Web document revisions:
========================================

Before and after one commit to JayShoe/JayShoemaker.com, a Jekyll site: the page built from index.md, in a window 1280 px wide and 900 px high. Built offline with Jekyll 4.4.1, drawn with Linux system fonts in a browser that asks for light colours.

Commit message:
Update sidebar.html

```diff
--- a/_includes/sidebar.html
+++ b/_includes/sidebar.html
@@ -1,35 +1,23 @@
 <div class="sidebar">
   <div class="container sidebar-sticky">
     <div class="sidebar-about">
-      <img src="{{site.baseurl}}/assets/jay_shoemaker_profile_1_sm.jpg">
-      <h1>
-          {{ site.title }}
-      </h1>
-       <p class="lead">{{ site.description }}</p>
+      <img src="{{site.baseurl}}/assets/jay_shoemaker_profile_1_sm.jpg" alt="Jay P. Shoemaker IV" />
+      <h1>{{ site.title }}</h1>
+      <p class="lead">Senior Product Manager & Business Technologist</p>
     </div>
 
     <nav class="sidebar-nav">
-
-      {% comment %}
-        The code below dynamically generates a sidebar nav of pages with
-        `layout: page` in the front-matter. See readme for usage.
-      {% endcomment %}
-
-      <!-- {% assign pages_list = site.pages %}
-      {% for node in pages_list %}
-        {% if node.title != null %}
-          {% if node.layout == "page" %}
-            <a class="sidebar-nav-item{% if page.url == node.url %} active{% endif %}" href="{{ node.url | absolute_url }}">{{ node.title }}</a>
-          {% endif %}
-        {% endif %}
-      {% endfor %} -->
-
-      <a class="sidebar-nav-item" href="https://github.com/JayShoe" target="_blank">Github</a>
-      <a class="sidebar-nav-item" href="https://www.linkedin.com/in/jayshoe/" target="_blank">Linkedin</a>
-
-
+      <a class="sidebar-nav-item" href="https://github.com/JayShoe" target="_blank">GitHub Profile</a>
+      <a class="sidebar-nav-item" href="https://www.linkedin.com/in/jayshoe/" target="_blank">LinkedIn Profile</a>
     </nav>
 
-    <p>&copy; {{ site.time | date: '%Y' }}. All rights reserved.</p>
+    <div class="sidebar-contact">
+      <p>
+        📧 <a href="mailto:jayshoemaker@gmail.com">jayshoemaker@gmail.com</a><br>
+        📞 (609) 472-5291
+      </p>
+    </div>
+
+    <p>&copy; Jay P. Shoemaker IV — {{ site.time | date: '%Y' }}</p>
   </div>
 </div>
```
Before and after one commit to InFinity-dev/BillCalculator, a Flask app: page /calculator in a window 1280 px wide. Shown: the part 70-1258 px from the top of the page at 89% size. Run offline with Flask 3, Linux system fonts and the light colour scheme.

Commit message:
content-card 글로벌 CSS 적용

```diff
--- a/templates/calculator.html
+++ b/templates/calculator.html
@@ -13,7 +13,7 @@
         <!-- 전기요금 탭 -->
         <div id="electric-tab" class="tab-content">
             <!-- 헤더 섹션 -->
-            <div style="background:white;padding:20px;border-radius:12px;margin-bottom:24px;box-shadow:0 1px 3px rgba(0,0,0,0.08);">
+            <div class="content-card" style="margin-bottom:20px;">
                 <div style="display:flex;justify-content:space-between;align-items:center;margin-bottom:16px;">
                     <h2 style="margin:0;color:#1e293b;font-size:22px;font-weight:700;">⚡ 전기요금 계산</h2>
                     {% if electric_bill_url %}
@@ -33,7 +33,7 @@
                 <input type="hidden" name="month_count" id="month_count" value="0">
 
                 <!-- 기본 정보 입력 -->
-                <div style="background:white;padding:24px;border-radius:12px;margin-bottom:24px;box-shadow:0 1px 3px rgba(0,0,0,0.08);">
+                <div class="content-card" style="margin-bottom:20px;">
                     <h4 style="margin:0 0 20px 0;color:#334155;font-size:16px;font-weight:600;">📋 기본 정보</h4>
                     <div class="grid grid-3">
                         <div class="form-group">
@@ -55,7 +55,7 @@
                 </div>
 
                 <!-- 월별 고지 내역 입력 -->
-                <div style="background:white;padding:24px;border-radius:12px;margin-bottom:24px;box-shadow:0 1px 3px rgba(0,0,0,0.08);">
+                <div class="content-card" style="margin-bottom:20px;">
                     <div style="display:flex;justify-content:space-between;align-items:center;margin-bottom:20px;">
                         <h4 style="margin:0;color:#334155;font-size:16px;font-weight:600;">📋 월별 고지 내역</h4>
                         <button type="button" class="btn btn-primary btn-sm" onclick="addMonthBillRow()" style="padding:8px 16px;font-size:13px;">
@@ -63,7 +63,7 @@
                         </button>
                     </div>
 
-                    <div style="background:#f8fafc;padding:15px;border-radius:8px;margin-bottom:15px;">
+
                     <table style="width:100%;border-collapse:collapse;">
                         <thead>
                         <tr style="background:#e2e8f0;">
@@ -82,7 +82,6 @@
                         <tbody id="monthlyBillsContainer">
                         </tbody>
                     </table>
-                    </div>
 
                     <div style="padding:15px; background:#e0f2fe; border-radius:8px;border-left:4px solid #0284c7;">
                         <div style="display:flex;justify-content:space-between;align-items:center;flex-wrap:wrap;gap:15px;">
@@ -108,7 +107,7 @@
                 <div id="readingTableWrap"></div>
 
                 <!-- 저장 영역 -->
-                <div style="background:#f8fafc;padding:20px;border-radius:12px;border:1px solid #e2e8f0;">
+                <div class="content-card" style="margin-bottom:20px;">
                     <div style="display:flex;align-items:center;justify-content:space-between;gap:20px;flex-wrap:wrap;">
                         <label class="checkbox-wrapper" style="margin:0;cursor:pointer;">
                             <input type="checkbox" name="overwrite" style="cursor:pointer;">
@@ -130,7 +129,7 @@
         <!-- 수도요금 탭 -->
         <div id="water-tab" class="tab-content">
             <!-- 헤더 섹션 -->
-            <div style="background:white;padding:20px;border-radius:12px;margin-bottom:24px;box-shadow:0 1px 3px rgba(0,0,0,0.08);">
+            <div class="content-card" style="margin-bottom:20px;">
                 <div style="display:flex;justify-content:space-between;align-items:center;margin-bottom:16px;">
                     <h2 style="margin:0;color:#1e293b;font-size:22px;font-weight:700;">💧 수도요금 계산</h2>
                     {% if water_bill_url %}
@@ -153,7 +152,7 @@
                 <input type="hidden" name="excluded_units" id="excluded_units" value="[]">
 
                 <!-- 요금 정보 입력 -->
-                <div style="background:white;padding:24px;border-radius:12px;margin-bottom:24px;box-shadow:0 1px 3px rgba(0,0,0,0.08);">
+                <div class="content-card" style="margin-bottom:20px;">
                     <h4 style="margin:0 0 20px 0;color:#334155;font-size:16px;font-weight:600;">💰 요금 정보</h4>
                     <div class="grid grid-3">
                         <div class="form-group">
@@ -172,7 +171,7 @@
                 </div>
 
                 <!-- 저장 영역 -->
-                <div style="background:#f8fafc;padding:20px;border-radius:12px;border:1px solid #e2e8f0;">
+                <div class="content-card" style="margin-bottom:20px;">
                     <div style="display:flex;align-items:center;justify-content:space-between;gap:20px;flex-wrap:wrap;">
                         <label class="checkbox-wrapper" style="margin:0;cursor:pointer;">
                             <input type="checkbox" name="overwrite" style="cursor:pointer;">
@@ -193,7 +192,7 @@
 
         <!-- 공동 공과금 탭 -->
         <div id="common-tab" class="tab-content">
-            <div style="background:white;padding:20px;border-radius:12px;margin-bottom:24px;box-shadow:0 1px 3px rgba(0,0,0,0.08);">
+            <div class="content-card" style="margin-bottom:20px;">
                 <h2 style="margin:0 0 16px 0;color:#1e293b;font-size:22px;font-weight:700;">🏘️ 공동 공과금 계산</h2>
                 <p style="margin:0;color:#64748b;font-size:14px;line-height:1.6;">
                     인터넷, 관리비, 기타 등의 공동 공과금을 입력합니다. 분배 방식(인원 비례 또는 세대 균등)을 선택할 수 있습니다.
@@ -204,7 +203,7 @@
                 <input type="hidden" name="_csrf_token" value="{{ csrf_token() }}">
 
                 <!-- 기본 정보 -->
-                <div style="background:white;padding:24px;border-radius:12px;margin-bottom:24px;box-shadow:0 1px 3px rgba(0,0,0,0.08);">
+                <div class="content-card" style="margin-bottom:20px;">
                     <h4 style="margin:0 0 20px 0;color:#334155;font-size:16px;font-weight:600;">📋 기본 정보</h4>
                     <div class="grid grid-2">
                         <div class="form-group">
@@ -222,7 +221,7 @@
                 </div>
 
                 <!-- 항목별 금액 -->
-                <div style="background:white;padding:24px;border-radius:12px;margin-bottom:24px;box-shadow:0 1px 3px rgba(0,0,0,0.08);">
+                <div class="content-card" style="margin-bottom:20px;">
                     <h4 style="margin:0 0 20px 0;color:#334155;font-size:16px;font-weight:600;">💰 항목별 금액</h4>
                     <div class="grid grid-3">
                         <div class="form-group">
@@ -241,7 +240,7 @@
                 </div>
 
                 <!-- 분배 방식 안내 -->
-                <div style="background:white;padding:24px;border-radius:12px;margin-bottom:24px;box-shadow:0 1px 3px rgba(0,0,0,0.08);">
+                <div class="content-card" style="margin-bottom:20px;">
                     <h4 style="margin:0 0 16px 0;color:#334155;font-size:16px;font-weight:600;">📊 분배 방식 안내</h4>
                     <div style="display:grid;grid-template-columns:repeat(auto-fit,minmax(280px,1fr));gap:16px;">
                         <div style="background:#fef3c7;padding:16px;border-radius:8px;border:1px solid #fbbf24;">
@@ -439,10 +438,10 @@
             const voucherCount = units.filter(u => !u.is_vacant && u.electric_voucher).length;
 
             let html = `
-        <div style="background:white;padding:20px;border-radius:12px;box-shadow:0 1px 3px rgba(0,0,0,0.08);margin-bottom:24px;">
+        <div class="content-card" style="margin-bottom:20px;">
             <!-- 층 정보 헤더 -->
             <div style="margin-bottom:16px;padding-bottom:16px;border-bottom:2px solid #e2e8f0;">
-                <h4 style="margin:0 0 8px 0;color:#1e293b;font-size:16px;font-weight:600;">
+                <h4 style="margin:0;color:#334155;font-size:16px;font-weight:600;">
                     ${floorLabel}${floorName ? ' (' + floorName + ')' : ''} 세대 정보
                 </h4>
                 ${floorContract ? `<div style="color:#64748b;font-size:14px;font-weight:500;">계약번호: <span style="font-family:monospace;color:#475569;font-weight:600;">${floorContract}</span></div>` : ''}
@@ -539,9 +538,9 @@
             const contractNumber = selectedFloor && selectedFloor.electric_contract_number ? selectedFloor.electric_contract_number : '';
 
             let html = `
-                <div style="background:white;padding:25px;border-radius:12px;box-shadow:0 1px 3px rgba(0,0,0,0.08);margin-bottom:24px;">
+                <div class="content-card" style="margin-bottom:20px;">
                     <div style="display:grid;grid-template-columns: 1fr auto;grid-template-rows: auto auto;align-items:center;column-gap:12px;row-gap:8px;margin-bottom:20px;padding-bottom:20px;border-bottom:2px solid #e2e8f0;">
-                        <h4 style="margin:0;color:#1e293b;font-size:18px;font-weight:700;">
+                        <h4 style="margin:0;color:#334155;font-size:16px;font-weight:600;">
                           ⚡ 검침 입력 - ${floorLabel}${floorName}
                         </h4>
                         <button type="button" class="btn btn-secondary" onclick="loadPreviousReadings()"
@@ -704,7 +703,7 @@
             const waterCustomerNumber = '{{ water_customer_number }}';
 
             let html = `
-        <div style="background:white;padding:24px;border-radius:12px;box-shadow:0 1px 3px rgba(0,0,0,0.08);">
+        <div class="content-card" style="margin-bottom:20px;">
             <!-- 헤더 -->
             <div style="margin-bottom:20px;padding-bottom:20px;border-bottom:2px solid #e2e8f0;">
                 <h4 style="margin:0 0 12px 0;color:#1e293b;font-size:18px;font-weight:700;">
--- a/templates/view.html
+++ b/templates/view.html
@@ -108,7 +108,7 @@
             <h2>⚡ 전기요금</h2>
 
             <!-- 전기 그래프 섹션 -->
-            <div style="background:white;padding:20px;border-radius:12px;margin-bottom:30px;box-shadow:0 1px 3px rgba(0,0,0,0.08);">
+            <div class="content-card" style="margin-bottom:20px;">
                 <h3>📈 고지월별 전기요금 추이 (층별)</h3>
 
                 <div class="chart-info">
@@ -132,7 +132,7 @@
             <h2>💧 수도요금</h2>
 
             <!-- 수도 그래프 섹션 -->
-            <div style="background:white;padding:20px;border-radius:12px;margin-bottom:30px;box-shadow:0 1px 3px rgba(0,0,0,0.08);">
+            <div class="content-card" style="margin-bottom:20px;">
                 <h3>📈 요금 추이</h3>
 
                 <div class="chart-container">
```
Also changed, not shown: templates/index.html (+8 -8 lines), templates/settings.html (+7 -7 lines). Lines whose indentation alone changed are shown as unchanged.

========================================

Instructions to follow » Which lines above hold the string "from"? Copy every one of them.

Response area »
Before and after one commit to JayShoe/JayShoemaker.com, a Jekyll site: the page built from index.md, in a window 1280 px wide and 900 px high. Built offline with Jekyll 4.4.1, drawn with Linux system fonts in a browser that asks for light colours.
Before and after one commit to InFinity-dev/BillCalculator, a Flask app: page /calculator in a window 1280 px wide. Shown: the part 70-1258 px from the top of the page at 89% size. Run offline with Flask 3, Linux system fonts and the light colour scheme.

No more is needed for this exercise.